(INPUT DATA begins)

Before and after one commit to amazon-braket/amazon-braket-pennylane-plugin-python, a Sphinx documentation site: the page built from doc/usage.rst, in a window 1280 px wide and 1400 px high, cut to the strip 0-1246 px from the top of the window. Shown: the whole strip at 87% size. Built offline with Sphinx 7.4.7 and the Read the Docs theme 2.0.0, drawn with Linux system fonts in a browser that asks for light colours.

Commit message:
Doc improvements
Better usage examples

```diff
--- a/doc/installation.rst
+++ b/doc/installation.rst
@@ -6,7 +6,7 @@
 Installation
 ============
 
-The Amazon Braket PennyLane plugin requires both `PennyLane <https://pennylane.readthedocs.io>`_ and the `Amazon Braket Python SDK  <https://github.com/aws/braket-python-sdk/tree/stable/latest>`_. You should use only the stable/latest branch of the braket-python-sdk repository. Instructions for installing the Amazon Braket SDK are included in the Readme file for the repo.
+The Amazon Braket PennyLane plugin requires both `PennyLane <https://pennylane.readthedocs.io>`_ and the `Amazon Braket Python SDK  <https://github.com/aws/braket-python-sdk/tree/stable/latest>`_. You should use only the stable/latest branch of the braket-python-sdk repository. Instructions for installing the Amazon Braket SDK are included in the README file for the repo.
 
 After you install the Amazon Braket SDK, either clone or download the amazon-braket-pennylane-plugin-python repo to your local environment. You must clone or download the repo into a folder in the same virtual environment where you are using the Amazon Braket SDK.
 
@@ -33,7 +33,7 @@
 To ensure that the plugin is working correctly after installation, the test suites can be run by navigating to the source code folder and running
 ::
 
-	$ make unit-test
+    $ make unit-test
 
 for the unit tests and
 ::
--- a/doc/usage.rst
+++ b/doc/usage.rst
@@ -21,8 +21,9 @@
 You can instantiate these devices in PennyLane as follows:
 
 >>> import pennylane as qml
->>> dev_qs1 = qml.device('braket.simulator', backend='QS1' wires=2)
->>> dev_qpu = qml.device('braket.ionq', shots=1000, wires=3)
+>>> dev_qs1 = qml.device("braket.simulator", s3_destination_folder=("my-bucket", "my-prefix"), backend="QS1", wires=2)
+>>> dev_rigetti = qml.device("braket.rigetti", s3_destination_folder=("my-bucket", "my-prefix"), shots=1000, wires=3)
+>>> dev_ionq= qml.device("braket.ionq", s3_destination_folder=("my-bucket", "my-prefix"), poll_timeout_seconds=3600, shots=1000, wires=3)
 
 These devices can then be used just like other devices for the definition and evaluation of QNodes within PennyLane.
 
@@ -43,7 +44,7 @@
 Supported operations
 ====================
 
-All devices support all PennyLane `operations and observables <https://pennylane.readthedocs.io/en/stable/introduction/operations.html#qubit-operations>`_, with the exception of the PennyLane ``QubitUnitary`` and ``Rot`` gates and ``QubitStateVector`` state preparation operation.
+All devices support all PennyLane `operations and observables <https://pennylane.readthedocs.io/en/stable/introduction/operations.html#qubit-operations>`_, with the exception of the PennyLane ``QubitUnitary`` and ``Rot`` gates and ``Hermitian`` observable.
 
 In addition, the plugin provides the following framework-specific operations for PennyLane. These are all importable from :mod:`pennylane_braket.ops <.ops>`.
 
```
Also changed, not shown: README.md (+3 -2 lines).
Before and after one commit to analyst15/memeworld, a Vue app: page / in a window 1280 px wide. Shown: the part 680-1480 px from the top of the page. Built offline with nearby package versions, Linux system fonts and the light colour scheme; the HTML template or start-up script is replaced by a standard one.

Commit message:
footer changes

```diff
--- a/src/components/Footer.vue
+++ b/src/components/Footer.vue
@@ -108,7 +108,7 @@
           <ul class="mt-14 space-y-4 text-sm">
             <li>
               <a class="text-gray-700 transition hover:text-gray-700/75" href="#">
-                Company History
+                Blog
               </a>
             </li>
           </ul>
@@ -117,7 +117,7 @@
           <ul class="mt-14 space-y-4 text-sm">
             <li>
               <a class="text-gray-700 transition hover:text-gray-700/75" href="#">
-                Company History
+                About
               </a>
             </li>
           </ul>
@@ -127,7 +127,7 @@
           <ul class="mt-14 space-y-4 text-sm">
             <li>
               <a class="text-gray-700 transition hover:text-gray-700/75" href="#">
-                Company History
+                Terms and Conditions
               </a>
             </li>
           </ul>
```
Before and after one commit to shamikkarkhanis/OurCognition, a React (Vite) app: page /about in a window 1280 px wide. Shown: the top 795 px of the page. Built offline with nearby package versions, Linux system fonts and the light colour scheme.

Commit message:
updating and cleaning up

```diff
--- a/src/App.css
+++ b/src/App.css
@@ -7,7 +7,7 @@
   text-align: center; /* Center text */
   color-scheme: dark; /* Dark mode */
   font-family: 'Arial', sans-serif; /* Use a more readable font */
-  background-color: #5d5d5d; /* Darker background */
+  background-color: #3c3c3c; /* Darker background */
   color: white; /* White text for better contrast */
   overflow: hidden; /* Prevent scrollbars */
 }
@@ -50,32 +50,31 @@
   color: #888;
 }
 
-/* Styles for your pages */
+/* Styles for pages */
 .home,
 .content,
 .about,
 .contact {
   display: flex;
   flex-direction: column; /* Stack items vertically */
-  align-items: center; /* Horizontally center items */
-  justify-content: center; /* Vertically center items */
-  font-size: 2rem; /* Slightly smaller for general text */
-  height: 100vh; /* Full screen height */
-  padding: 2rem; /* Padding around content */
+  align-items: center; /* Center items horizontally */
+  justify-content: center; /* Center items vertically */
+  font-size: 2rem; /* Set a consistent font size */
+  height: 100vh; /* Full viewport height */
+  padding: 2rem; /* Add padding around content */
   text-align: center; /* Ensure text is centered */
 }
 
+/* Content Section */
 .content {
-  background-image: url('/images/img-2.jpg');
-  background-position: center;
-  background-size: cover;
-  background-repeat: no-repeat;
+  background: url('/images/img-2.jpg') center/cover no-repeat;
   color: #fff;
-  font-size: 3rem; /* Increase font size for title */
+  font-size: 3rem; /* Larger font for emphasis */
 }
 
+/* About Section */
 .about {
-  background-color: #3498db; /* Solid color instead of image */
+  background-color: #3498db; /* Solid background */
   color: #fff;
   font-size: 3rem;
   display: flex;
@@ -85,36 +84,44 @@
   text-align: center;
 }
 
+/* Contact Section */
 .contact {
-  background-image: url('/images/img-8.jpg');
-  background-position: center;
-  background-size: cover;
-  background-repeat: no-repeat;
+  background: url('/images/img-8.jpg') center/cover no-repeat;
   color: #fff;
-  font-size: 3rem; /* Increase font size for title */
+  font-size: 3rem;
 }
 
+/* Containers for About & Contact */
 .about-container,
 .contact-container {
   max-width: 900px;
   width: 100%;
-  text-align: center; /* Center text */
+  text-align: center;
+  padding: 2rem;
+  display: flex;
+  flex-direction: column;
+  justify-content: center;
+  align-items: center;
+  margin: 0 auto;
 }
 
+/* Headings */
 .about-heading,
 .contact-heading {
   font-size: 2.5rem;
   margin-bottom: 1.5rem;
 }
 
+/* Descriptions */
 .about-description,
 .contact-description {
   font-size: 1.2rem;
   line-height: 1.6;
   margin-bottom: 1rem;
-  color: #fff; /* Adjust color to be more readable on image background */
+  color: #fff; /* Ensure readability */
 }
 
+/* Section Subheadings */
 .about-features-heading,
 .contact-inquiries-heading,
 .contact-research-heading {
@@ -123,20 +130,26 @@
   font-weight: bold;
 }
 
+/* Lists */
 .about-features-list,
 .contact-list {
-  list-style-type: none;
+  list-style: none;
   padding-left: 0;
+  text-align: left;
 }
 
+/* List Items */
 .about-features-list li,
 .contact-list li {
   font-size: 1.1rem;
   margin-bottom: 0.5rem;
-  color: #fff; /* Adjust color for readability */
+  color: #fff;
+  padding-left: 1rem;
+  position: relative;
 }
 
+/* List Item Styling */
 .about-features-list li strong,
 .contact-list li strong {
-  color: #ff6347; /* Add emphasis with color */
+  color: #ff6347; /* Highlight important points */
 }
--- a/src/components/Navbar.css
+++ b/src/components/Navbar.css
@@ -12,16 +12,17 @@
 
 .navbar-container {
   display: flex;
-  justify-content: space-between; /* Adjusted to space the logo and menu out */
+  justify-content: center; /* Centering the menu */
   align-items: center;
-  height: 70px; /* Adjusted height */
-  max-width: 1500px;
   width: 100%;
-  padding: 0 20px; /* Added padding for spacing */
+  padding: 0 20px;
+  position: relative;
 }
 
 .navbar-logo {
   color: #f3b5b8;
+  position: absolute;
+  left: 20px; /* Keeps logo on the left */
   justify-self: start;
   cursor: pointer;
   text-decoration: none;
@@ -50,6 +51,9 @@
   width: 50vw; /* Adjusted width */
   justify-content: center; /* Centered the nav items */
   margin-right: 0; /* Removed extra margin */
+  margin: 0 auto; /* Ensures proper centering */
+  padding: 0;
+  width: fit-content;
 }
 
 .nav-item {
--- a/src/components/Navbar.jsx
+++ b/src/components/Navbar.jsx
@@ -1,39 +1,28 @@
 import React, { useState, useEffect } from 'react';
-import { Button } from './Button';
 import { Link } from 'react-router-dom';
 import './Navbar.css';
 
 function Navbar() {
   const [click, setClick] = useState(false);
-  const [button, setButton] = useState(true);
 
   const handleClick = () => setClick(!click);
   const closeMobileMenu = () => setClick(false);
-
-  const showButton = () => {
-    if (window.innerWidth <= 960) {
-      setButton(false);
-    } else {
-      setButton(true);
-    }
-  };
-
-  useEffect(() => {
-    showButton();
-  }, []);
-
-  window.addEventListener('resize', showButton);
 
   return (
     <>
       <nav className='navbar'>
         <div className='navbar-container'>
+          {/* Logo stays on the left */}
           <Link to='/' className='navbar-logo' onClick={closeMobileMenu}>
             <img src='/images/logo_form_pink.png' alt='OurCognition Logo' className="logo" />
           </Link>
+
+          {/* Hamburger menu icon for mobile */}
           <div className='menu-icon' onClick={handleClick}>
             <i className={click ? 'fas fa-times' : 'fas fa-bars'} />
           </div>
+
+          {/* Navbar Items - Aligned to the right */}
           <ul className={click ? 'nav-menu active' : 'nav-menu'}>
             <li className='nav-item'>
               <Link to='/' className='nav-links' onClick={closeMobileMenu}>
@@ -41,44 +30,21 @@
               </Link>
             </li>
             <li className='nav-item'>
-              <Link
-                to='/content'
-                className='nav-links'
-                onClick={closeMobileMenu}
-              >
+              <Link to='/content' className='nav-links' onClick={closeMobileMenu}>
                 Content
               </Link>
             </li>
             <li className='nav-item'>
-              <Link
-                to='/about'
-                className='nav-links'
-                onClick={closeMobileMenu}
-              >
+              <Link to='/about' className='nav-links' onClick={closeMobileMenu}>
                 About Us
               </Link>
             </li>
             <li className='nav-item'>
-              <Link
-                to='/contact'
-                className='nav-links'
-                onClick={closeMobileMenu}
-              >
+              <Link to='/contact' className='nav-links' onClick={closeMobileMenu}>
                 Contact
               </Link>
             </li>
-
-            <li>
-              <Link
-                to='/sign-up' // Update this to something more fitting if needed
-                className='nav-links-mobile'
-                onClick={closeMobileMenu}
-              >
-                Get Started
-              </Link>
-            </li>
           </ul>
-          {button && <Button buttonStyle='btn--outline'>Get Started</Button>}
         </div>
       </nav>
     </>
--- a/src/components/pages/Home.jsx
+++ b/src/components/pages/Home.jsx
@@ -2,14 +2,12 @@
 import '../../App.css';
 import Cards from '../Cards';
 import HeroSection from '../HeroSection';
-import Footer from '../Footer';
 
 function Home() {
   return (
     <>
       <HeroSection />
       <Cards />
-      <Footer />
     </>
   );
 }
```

(INPUT DATA ends)

* WHAT NEEDS TO BE DONE:
Only a number is needed: how many lines of the material above contain "const"?

* TASK SOLUTION:
5